Task to carry out. Look through the records below and give the number of lines holding the string "shown", nothing more.

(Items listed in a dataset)
------------------------------------------------------------------------

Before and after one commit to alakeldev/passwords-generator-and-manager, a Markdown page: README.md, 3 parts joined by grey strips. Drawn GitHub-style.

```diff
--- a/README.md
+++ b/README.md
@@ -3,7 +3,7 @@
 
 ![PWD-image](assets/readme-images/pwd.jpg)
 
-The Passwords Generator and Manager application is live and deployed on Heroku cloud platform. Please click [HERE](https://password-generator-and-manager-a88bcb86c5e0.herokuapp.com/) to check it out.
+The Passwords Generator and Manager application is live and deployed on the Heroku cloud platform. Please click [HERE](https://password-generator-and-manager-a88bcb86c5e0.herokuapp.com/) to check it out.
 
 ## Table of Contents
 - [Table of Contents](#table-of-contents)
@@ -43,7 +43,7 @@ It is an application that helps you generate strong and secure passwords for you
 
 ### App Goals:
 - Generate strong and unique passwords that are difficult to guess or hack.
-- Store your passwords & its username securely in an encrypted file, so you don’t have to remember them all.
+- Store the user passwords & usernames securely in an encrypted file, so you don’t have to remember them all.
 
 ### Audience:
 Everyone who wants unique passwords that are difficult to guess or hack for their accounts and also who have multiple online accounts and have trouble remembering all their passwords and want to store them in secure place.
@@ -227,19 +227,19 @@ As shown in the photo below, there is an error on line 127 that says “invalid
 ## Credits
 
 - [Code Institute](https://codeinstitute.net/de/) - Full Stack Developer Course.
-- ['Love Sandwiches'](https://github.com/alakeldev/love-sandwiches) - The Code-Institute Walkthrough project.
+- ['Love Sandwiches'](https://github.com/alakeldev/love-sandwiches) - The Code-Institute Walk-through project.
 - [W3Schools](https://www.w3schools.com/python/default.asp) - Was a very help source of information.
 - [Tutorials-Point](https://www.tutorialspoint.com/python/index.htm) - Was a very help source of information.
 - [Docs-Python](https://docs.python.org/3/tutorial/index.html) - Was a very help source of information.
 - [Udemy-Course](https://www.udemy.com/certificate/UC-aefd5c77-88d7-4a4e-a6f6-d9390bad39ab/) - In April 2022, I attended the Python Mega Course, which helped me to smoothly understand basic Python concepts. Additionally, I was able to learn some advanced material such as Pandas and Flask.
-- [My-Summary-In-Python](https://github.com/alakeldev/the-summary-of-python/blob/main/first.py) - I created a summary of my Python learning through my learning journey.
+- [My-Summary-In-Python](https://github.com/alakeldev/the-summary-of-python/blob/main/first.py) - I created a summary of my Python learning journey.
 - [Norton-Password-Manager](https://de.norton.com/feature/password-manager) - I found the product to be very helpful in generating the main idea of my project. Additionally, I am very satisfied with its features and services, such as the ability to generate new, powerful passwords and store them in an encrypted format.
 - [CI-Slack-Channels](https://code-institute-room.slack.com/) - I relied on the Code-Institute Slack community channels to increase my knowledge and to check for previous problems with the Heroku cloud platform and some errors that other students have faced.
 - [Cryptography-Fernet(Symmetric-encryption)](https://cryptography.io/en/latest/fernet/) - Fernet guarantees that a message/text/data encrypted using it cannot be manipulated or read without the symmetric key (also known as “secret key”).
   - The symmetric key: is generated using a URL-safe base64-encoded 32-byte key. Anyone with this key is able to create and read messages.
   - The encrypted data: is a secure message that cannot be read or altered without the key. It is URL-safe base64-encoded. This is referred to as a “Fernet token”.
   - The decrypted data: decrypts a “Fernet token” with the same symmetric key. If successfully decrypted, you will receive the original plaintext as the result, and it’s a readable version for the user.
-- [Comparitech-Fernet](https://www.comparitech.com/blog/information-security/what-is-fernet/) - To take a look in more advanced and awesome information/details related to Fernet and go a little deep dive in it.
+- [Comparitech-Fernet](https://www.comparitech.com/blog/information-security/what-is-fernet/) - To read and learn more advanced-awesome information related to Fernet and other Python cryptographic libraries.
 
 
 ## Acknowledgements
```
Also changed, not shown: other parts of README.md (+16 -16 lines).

------------------------------------------------------------------------

Task response. 2